House Speaker Dennis Hastert, eager for a diversion from his involvement in the cover-up of the behavior of Republican Congressman Mark Foley, denounced the slightly less draconian alternative offered by his Democratic opponents, saying, “The Democratic plan would gingerly pamper the terrorists who plan to destroy innocent Americans’ lives.” The Republican National Committee, within minutes of the signing of the bill, issued a press release headlined, “Democrats Would Let Terrorists Free.”
While a group of religious pacifists staged a protest outside the White House, shouting “Bush is the terrorist,” and “Torture is a crime,” and about 15 were arrested, the Democratic Party in no way shares such concerns about the implications of the new law for democratic rights. Although the Military Commissions Act is the most fundamental assault on constitutional rights enacted by Congress in at least a century, Senate Democrats made a calculated decision to allow the bill to become law, refusing to mount a filibuster, which could have been sustained by the votes of 40 senators (the Democrats now hold 44 seats, and one independent votes with them.)

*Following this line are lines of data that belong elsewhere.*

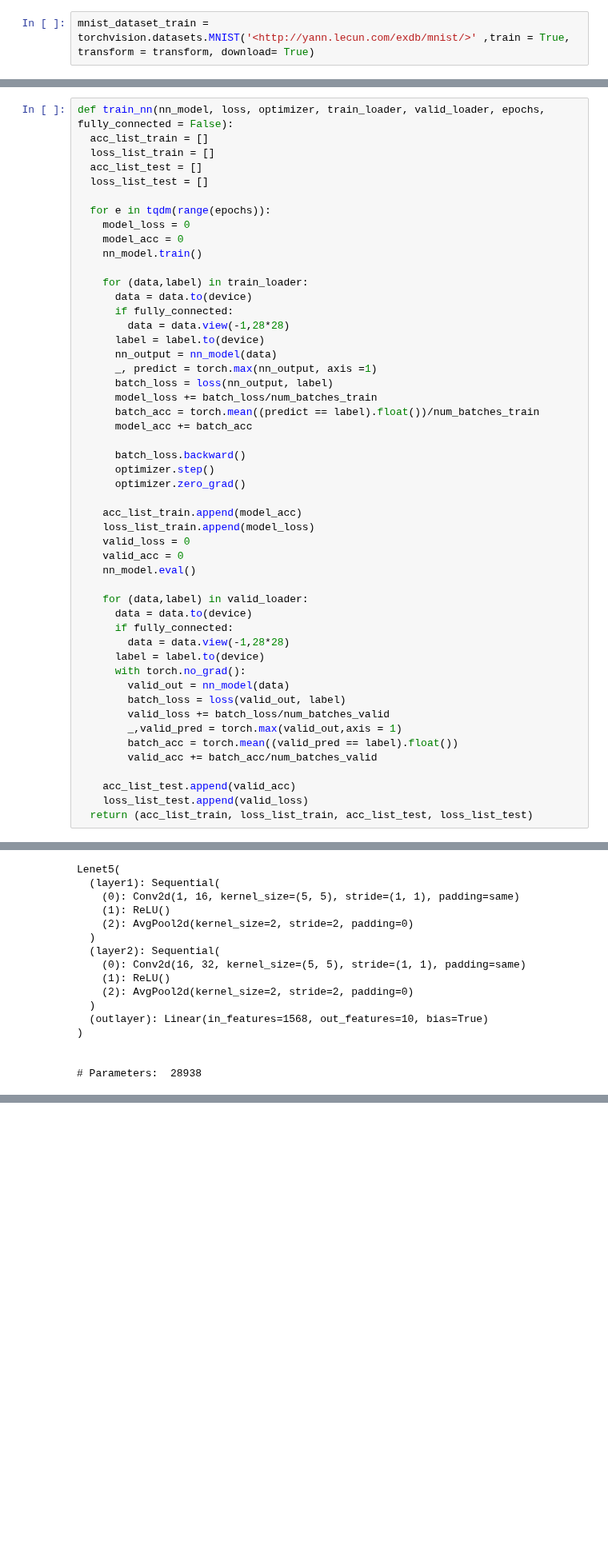
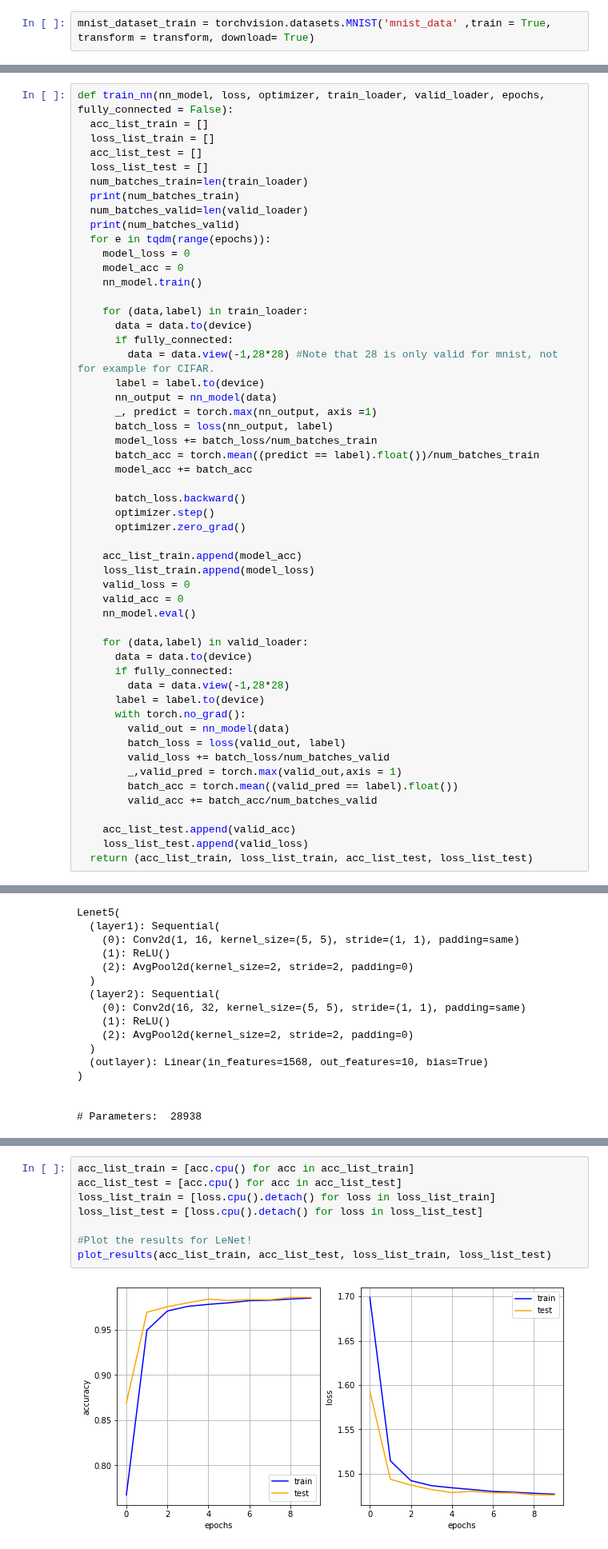
Before and after one commit to Beh-noush/General-Python, a Jupyter notebook: MLP_and_conv_deepnets.ipynb, the cells around one changed output, grey strips where cells are left out. Shown at 80% size. Saved outputs shown, nothing was run; the diff lists cells and outputs as text; blank space fills up the shorter version.

```diff
--- a/MLP_and_conv_deepnets.ipynb
+++ b/MLP_and_conv_deepnets.ipynb
@@ -38,6 +38,6 @@ def plot_results(acc_list_train, acc_list_test, loss_list_train, loss_list_test)
 # %%
 transform = torchvision.transforms.ToTensor()
 # %%
-mnist_dataset_train = torchvision.datasets.MNIST('<http://yann.lecun.com/exdb/mnist/>' ,train = True, transform = transform, download= True)
+mnist_dataset_train = torchvision.datasets.MNIST('mnist_data' ,train = True, transform = transform, download= True)
 # %% [output]
 Downloading http://yann.lecun.com/exdb/mnist/train-images-idx3-ubyte.gz
@@ -75,7 +75,10 @@ def train_nn(nn_model, loss, optimizer, train_loader, valid_loader, epochs, full
   loss_list_train = []
   acc_list_test = []
   loss_list_test = []
-
+  num_batches_train=len(train_loader)
+  print(num_batches_train)
+  num_batches_valid=len(valid_loader)
+  print(num_batches_valid)
   for e in tqdm(range(epochs)):
     model_loss = 0
     model_acc = 0
@@ -84,7 +87,7 @@ def train_nn(nn_model, loss, optimizer, train_loader, valid_loader, epochs, full
     for (data,label) in train_loader:
       data = data.to(device)
       if fully_connected:
-        data = data.view(-1,28*28)
+        data = data.view(-1,28*28) #Note that 28 is only valid for mnist, not for example for CIFAR.
       label = label.to(device)
       nn_output = nn_model(data)
       _, predict = torch.max(nn_output, axis =1)
@@ -208 +206,11 @@ plot_results(acc_list_train, acc_list_test, loss_list_train, loss_list_test)
+# %%
+acc_list_train = [acc.cpu() for acc in acc_list_train]
+acc_list_test = [acc.cpu() for acc in acc_list_test]
+loss_list_train = [loss.cpu().detach() for loss in loss_list_train]
+loss_list_test = [loss.cpu().detach() for loss in loss_list_test]
+
+#Plot the results for LeNet!
+plot_results(acc_list_train, acc_list_test, loss_list_train, loss_list_test)
+# %% [output]
+[figure, added]
 # %%
```
Also changed, not shown: parts of 15 cells of this notebook.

More fundamentally, every leading Democrat accepts the framework of the Bush administration’s “war on terror,” in which democratic rights and constitutional norms must be sacrificed in the interests of an indefinite struggle in which the entire world is the battlefield. On this basis, the Bush administration can justify any crime, from the invasions of Afghanistan and Iraq, to its support for the Israeli war in Lebanon, to new wars against Iran, Syria or North Korea.
In the three weeks since the passage of the Military Commissions Act, further information has come to light on the arbitrary character of the arrests and detentions that brought prisoners to Guantanamo, and on the sweeping scale of the attack on democratic rights that has accompanied the Bush administration.

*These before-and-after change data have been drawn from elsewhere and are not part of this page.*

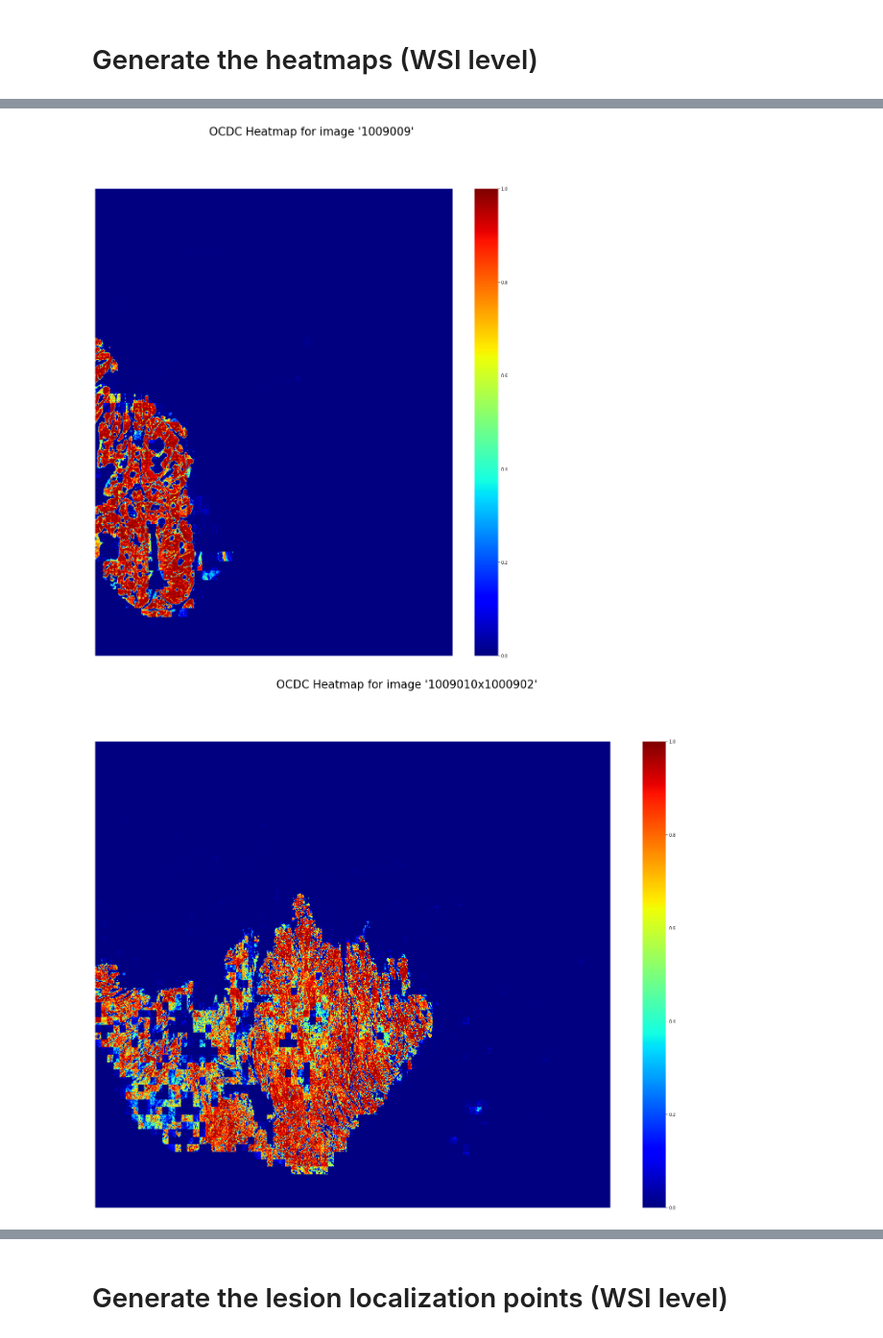
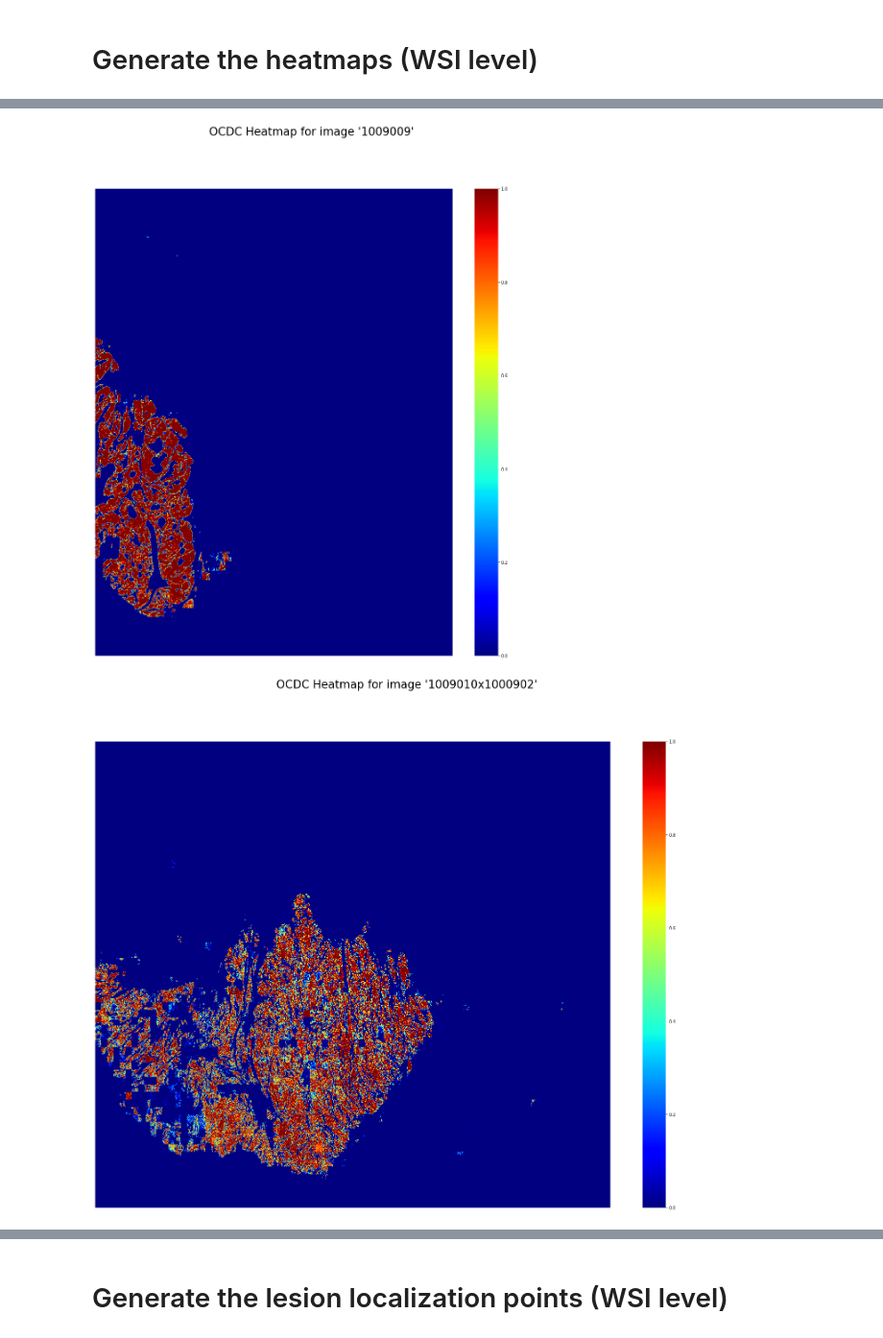
Before and after one commit to dalifreire/tumor_regions_segmentation, a Jupyter notebook: sourcecode/OCDC/03_ocdc_inference.ipynb, the cells around one changed output, grey strips where cells are left out. Shown at 96% size. Drawn from its saved outputs; the diff is of its cells as text; code cells hidden in the pictures.

Commit message:
inpainting experiments

```diff
--- a/sourcecode/OCDC/03_ocdc_inference.ipynb
+++ b/sourcecode/OCDC/03_ocdc_inference.ipynb
@@ -40,7 +40,7 @@ use_cuda=True
 device = torch.device("cuda" if torch.cuda.is_available() else "cpu") if use_cuda else "cpu"
 
 # loads our trained fcn model
-trained_model_version = "OCDC__Size-640x640_Epoch-30_Images-840_Batch-1__random_7_operations"
+trained_model_version = "OCDC__Size-640x640_Epoch-351_Images-840_Batch-1__inpainting_augmentation"
 trained_model_path="{}/{}".format(model_dir, '{}.pth'.format(trained_model_version))
 
 if not os.path.isfile(trained_model_path):
@@ -176,7 +186,7 @@ from torchvision import utils
 #dataset_dir = "../../datasets/OCDC"
 dataset_dir = "/media/dalifreire/DADOS/PhD/github/tumor_regions_segmentation/datasets/OCDC"
 model_dir = "../../models"
-trained_model_version = "OCDC__Size-640x640_Epoch-300_Images-840_Batch-1__random_7_operations"
+trained_model_version = "OCDC__Size-640x640_Epoch-351_Images-840_Batch-1__inpainting_augmentation"
 
 color_model = "LAB"
 magnification = 0.625
@@ -282,2 +292,2 @@ for cls in classes:
-[figure, old version]
+[figure, new version]
-[figure, old version]
+[figure, new version]
```
Also changed, not shown: parts of 4 cells of this notebook, 2 other files.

On October 15, press reports detailed the plight of Abdul Rahim al Ginco, a college student from the United Arab Emirates who had been imprisoned by the Taliban and tortured by Al Qaeda while visiting Afghanistan in 2000. He was freed from the Taliban prison only to be seized by the American military and, as an Arab found in Afghanistan, presumed to be an Al Qaeda operative and shipped to Guantanamo, where he remains after five years.
The same day, the Los Angeles Times reported that the US Marine Corps has sought to silence two members of the military legal team representing a Guantanamo Bay prisoner because they have spoken publicly about reports of prisoner abuse by guards at the base. The gag order was issued against Lt. Col. Colby Vokey and Sgt. Heather Cerveny by the chief defense counsel of the Marine Corps, a Marine spokeswoman revealed.
On October 13, the New York Times reported that internal military documents, obtained by the American Civil Liberties Union under a Freedom of Information Act lawsuit, showed that military officials had labeled antiwar activities within the United States as “potential terrorist activity.”
The activities cited included a “Stop the War Now” rally in Akron, Ohio in March 2005. An internal military report in May 2005 on antiwar actions at the University of California, Santa Cruz, flatly asserted that “the Students for Peace and Justice represent a potential threat to D.O.D. (Department of Defense) personnel.”
Material suggesting that antiwar activities posed the threat of criminal terrorism “were widely shared among analysts from the military, the Federal Bureau of Investigation and the Department of Homeland Security,” the Times reported.
The implication of such reports is clear: plans are well under way, in the Bush administration and the military and intelligence agencies, to criminalize political dissent and treat those who oppose the US wars in Iraq and Afghanistan, and those who defend democratic rights, as potential terrorists, who can be branded as “unlawful enemy combatants,” arrested, and locked away in a new American gulag.